(Before-and-after change records)
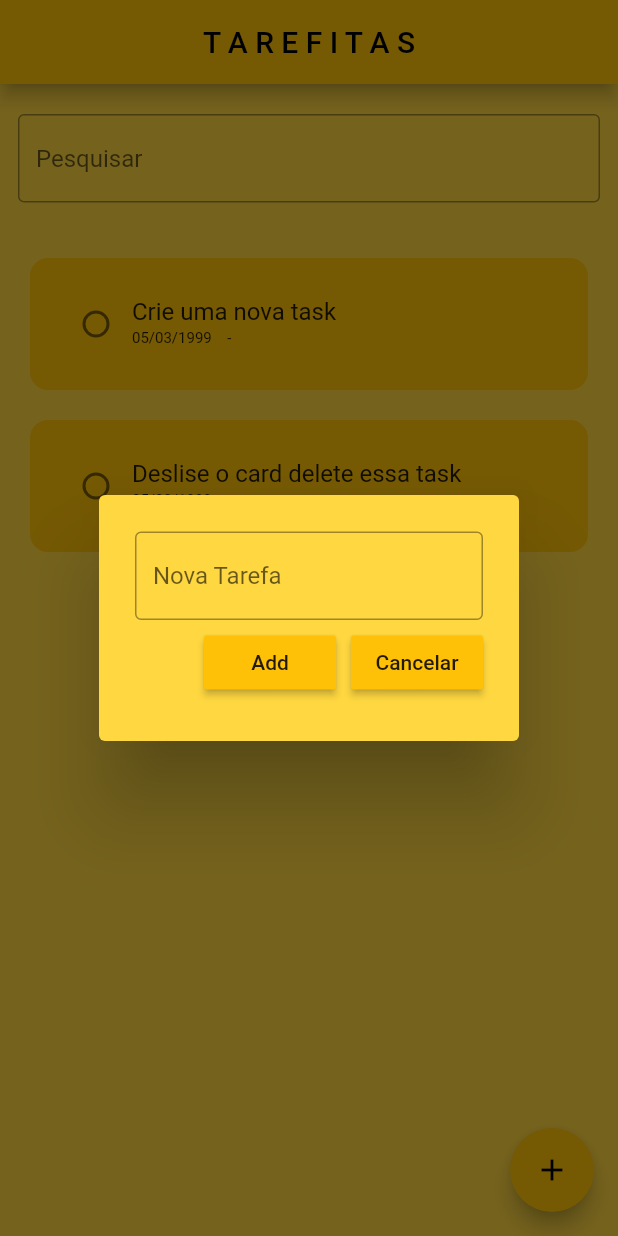
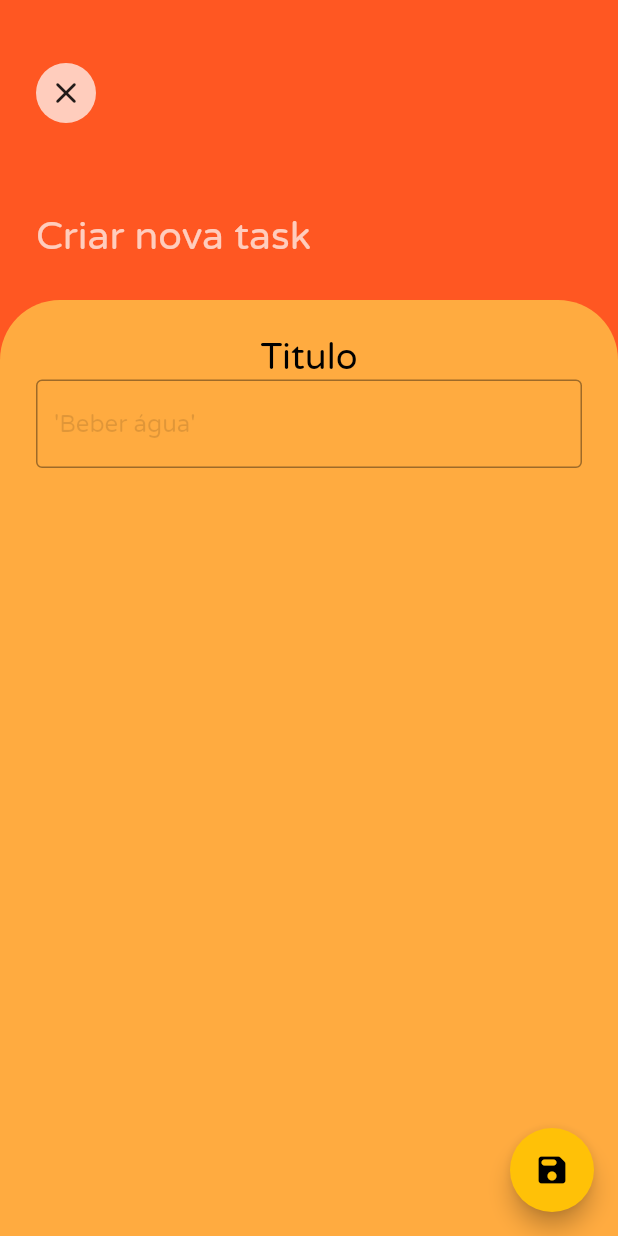
Before and after one commit to CaiqueGaldino/Tarefitas, a Flutter app: the screen it shows after launch, after a tap on the "add" icon, on a phone screen of 412 x 824 dp. Run offline on Flutter 3.47's test engine with Material 2 defaults, Android fonts, the light colour scheme and no system bars; drawn by our look-alikes of flutter_slidable; our stand-ins replace hive_flutter; accounts and stored records are empty.

Commit message:
Novas tarefas criado em uma tela e não em um dialog

```diff
--- a/lib/HomePage.dart
+++ b/lib/HomePage.dart
@@ -1,5 +1,7 @@
 import 'package:flutter/material.dart';
 import 'package:hive_flutter/hive_flutter.dart';
+import 'package:tarefas/NovaTask.dart';
+import 'package:tarefas/constants.dart';
 import 'package:tarefas/database.dart';
 import 'package:tarefas/dialog_box.dart';
 import 'package:tarefas/todo_tile.dart';
@@ -33,7 +35,7 @@ class _HomePageState extends State<HomePage> {
   }
 
 // text controller
-  final _controler = TextEditingController();
+  final _controller = TextEditingController();
 
   // ChackBox Changed
 
@@ -53,9 +55,9 @@ class _HomePageState extends State<HomePage> {
     DateTime _date = DateTime.now();
     var start = _date.day.toString() + "/" + _date.month.toString() + "/" + _date.year.toString();
     setState(() {
-      db.ToDoList.add([_controler.text, false,start, " "]);
+      db.ToDoList.add([_controller.text, false,start, " "]);
 
-      _controler.clear();
+      _controller.clear();
     });
     Navigator.of(context).pop();
     db.updateDatabase();
@@ -64,11 +66,13 @@ class _HomePageState extends State<HomePage> {
   // Create a new task
 
   void CreateNewTask() {
+
+    //Gambiarra com o dialog usado na versão anterior
     showDialog(
       context: context,
       builder: (context) {
-        return DialogBox(
-          controler: _controler,
+        return NovaTask(
+          controller: _controller,
           onSave: saveNewTask,
           onCancel: () => Navigator.of(context).pop(),
         );
@@ -89,7 +93,7 @@ class _HomePageState extends State<HomePage> {
     return Scaffold(
         backgroundColor: Colors.amberAccent,
         appBar: AppBar(
-          title: const Text('T A R E F I T A S'),
+          title: const Text('T A R E F I T A S', style: TextStyle(fontFamily: primaryFont),),
           centerTitle: true,
           elevation: 5,
         ),
--- /dev/null
+++ b/lib/NovaTask.dart
@@ -0,0 +1,96 @@
+import 'package:flutter/material.dart';
+import 'package:tarefas/constants.dart';
+
+class NovaTask extends StatelessWidget {
+  final controller;
+  VoidCallback onSave;
+  VoidCallback onCancel;
+
+  NovaTask(
+      {super.key,
+      required this.controller,
+      required this.onCancel,
+      required this.onSave});
+
+  @override
+  Widget build(BuildContext context) {
+    return Scaffold(
+      floatingActionButton: FloatingActionButton(
+        onPressed: onSave,
+        child: Icon(Icons.save_rounded)),
+
+      body: Stack(
+        fit: StackFit.loose,
+        alignment: Alignment.topCenter,
+        children: <Widget>[
+          Positioned(
+            top: 0,
+            left: 0,
+            right: 0,
+            child: Container(
+              height: 300,
+              decoration: BoxDecoration(color: Colors.deepOrange),
+              child: Padding(
+                padding: const EdgeInsets.only(top: 12, left: 24),
+                child: Column(
+                  crossAxisAlignment: CrossAxisAlignment.start,
+                  children: [
+                    SizedBox(
+                      height: 30,
+                    ),
+                    Container(
+                        width: 40,
+                        height: 40,
+                        decoration: BoxDecoration(
+                            borderRadius: BorderRadius.circular(60),
+                            color: Colors.white70),
+                        child: IconButton(
+                          onPressed: onCancel,
+                          icon: Icon(Icons.close_rounded),
+                        )),
+                    SizedBox(
+                      height: 60,
+                    ),
+                    Text(
+                      "Criar nova task",
+                      style: TextStyle(color: Colors.white70, fontSize: 26, fontFamily: primaryFont),
+                    ),
+                  ],
+                ),
+              ),
+            ),
+          ),
+          Positioned(
+            top: 200,
+            left: 0,
+            right: 0,
+            bottom: 0,
+            child: Container(
+              height: double.infinity,
+              decoration: BoxDecoration(
+                  borderRadius: BorderRadius.only(
+                      topLeft: Radius.circular(40),
+                      topRight: Radius.circular(40)),
+                  color: Colors.orangeAccent),
+              child: Padding(
+                padding: const EdgeInsets.only(top: 24, right: 24, left: 24),
+                child: Column(
+                  children: <Widget>[
+                    Text(
+                      "Titulo",
+                      style: TextStyle(color: Colors.black, fontSize: 24, fontFamily: primaryFont),
+                    ),
+                    TextField(
+                      controller: controller,
+                      decoration: InputDecoration(border: OutlineInputBorder(),hintText: "'Beber água'", hintStyle: TextStyle(fontFamily: primaryFont, color: Colors.black12)),
+                    ),
+                  ],
+                ),
+              ),
+            ),
+          )
+        ],
+      ),
+    );
+  }
+}
--- /dev/null
+++ b/lib/constants.dart
@@ -0,0 +1 @@
+const primaryFont = 'Varela';
--- a/lib/main.dart
+++ b/lib/main.dart
@@ -1,6 +1,7 @@
 import 'package:flutter/material.dart';
 import 'package:hive_flutter/hive_flutter.dart';
 import 'package:tarefas/HomePage.dart';
+import 'package:tarefas/NovaTask.dart';
 
 void main() async {
   // init hive
--- a/lib/todo_tile.dart
+++ b/lib/todo_tile.dart
@@ -1,5 +1,6 @@
 import 'package:flutter/material.dart';
 import 'package:flutter_slidable/flutter_slidable.dart';
+import 'package:tarefas/constants.dart';
 
 class ToDoTile extends StatelessWidget {
   final String taskName;
@@ -51,10 +52,12 @@ class ToDoTile extends StatelessWidget {
                 Text(
                   taskName,
                   style: TextStyle(
+                    fontFamily: primaryFont,
                       fontSize: 16,
                       decoration: taskCompleted
                           ? TextDecoration.lineThrough
-                          : TextDecoration.none),
+                          : TextDecoration.none
+                          ),
                 ),
                 Row(
                   mainAxisAlignment: MainAxisAlignment.spaceBetween,
@@ -62,6 +65,7 @@ class ToDoTile extends StatelessWidget {
                     Text(
                       start.toString(),
                       style: const TextStyle(
+                        fontFamily: primaryFont,
                         fontSize: 10,
                       ),
                     ),
@@ -69,6 +73,7 @@ class ToDoTile extends StatelessWidget {
                     Text(
                       end.toString(),
                       style: const TextStyle(
+                        fontFamily: primaryFont,
                         fontSize: 10,
                       ),
                     ),
--- a/pubspec.yaml
+++ b/pubspec.yaml
@@ -98,6 +98,10 @@ flutter:
   # "family" key with the font family name, and a "fonts" key with a
   # list giving the asset and other descriptors for the font. For
   # example:
+  fonts:
+    - family: Varela
+      fonts:
+        - asset: assets/fonts/VarelaRound.ttf
   # fonts:
   #   - family: Schyler
   #     fonts:
```
Also changed, not shown: assets/fonts/VarelaRound.ttf (added).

EXERCISE REQUIREMENTS.
Give the data again exactly as written, with all pictures left out.

SOLUTION TO THIS PROBLEM.
Before and after one commit to CaiqueGaldino/Tarefitas, a Flutter app: the screen it shows after launch, after a tap on the "add" icon, on a phone screen of 412 x 824 dp. Run offline on Flutter 3.47's test engine with Material 2 defaults, Android fonts, the light colour scheme and no system bars; drawn by our look-alikes of flutter_slidable; our stand-ins replace hive_flutter; accounts and stored records are empty.

Commit message:
Novas tarefas criado em uma tela e não em um dialog

```diff
--- a/lib/HomePage.dart
+++ b/lib/HomePage.dart
@@ -1,5 +1,7 @@
 import 'package:flutter/material.dart';
 import 'package:hive_flutter/hive_flutter.dart';
+import 'package:tarefas/NovaTask.dart';
+import 'package:tarefas/constants.dart';
 import 'package:tarefas/database.dart';
 import 'package:tarefas/dialog_box.dart';
 import 'package:tarefas/todo_tile.dart';
@@ -33,7 +35,7 @@ class _HomePageState extends State<HomePage> {
   }
 
 // text controller
-  final _controler = TextEditingController();
+  final _controller = TextEditingController();
 
   // ChackBox Changed
 
@@ -53,9 +55,9 @@ class _HomePageState extends State<HomePage> {
     DateTime _date = DateTime.now();
     var start = _date.day.toString() + "/" + _date.month.toString() + "/" + _date.year.toString();
     setState(() {
-      db.ToDoList.add([_controler.text, false,start, " "]);
+      db.ToDoList.add([_controller.text, false,start, " "]);
 
-      _controler.clear();
+      _controller.clear();
     });
     Navigator.of(context).pop();
     db.updateDatabase();
@@ -64,11 +66,13 @@ class _HomePageState extends State<HomePage> {
   // Create a new task
 
   void CreateNewTask() {
+
+    //Gambiarra com o dialog usado na versão anterior
     showDialog(
       context: context,
       builder: (context) {
-        return DialogBox(
-          controler: _controler,
+        return NovaTask(
+          controller: _controller,
           onSave: saveNewTask,
           onCancel: () => Navigator.of(context).pop(),
         );
@@ -89,7 +93,7 @@ class _HomePageState extends State<HomePage> {
     return Scaffold(
         backgroundColor: Colors.amberAccent,
         appBar: AppBar(
-          title: const Text('T A R E F I T A S'),
+          title: const Text('T A R E F I T A S', style: TextStyle(fontFamily: primaryFont),),
           centerTitle: true,
           elevation: 5,
         ),
--- /dev/null
+++ b/lib/NovaTask.dart
@@ -0,0 +1,96 @@
+import 'package:flutter/material.dart';
+import 'package:tarefas/constants.dart';
+
+class NovaTask extends StatelessWidget {
+  final controller;
+  VoidCallback onSave;
+  VoidCallback onCancel;
+
+  NovaTask(
+      {super.key,
+      required this.controller,
+      required this.onCancel,
+      required this.onSave});
+
+  @override
+  Widget build(BuildContext context) {
+    return Scaffold(
+      floatingActionButton: FloatingActionButton(
+        onPressed: onSave,
+        child: Icon(Icons.save_rounded)),
+
+      body: Stack(
+        fit: StackFit.loose,
+        alignment: Alignment.topCenter,
+        children: <Widget>[
+          Positioned(
+            top: 0,
+            left: 0,
+            right: 0,
+            child: Container(
+              height: 300,
+              decoration: BoxDecoration(color: Colors.deepOrange),
+              child: Padding(
+                padding: const EdgeInsets.only(top: 12, left: 24),
+                child: Column(
+                  crossAxisAlignment: CrossAxisAlignment.start,
+                  children: [
+                    SizedBox(
+                      height: 30,
+                    ),
+                    Container(
+                        width: 40,
+                        height: 40,
+                        decoration: BoxDecoration(
+                            borderRadius: BorderRadius.circular(60),
+                            color: Colors.white70),
+                        child: IconButton(
+                          onPressed: onCancel,
+                          icon: Icon(Icons.close_rounded),
+                        )),
+                    SizedBox(
+                      height: 60,
+                    ),
+                    Text(
+                      "Criar nova task",
+                      style: TextStyle(color: Colors.white70, fontSize: 26, fontFamily: primaryFont),
+                    ),
+                  ],
+                ),
+              ),
+            ),
+          ),
+          Positioned(
+            top: 200,
+            left: 0,
+            right: 0,
+            bottom: 0,
+            child: Container(
+              height: double.infinity,
+              decoration: BoxDecoration(
+                  borderRadius: BorderRadius.only(
+                      topLeft: Radius.circular(40),
+                      topRight: Radius.circular(40)),
+                  color: Colors.orangeAccent),
+              child: Padding(
+                padding: const EdgeInsets.only(top: 24, right: 24, left: 24),
+                child: Column(
+                  children: <Widget>[
+                    Text(
+                      "Titulo",
+                      style: TextStyle(color: Colors.black, fontSize: 24, fontFamily: primaryFont),
+                    ),
+                    TextField(
+                      controller: controller,
+                      decoration: InputDecoration(border: OutlineInputBorder(),hintText: "'Beber água'", hintStyle: TextStyle(fontFamily: primaryFont, color: Colors.black12)),
+                    ),
+                  ],
+                ),
+              ),
+            ),
+          )
+        ],
+      ),
+    );
+  }
+}
--- /dev/null
+++ b/lib/constants.dart
@@ -0,0 +1 @@
+const primaryFont = 'Varela';
--- a/lib/main.dart
+++ b/lib/main.dart
@@ -1,6 +1,7 @@
 import 'package:flutter/material.dart';
 import 'package:hive_flutter/hive_flutter.dart';
 import 'package:tarefas/HomePage.dart';
+import 'package:tarefas/NovaTask.dart';
 
 void main() async {
   // init hive
--- a/lib/todo_tile.dart
+++ b/lib/todo_tile.dart
@@ -1,5 +1,6 @@
 import 'package:flutter/material.dart';
 import 'package:flutter_slidable/flutter_slidable.dart';
+import 'package:tarefas/constants.dart';
 
 class ToDoTile extends StatelessWidget {
   final String taskName;
@@ -51,10 +52,12 @@ class ToDoTile extends StatelessWidget {
                 Text(
                   taskName,
                   style: TextStyle(
+                    fontFamily: primaryFont,
                       fontSize: 16,
                       decoration: taskCompleted
                           ? TextDecoration.lineThrough
-                          : TextDecoration.none),
+                          : TextDecoration.none
+                          ),
                 ),
                 Row(
                   mainAxisAlignment: MainAxisAlignment.spaceBetween,
@@ -62,6 +65,7 @@ class ToDoTile extends StatelessWidget {
                     Text(
                       start.toString(),
                       style: const TextStyle(
+                        fontFamily: primaryFont,
                         fontSize: 10,
                       ),
                     ),
@@ -69,6 +73,7 @@ class ToDoTile extends StatelessWidget {
                     Text(
                       end.toString(),
                       style: const TextStyle(
+                        fontFamily: primaryFont,
                         fontSize: 10,
                       ),
                     ),
--- a/pubspec.yaml
+++ b/pubspec.yaml
@@ -98,6 +98,10 @@ flutter:
   # "family" key with the font family name, and a "fonts" key with a
   # list giving the asset and other descriptors for the font. For
   # example:
+  fonts:
+    - family: Varela
+      fonts:
+        - asset: assets/fonts/VarelaRound.ttf
   # fonts:
   #   - family: Schyler
   #     fonts:
```
Also changed, not shown: assets/fonts/VarelaRound.ttf (added).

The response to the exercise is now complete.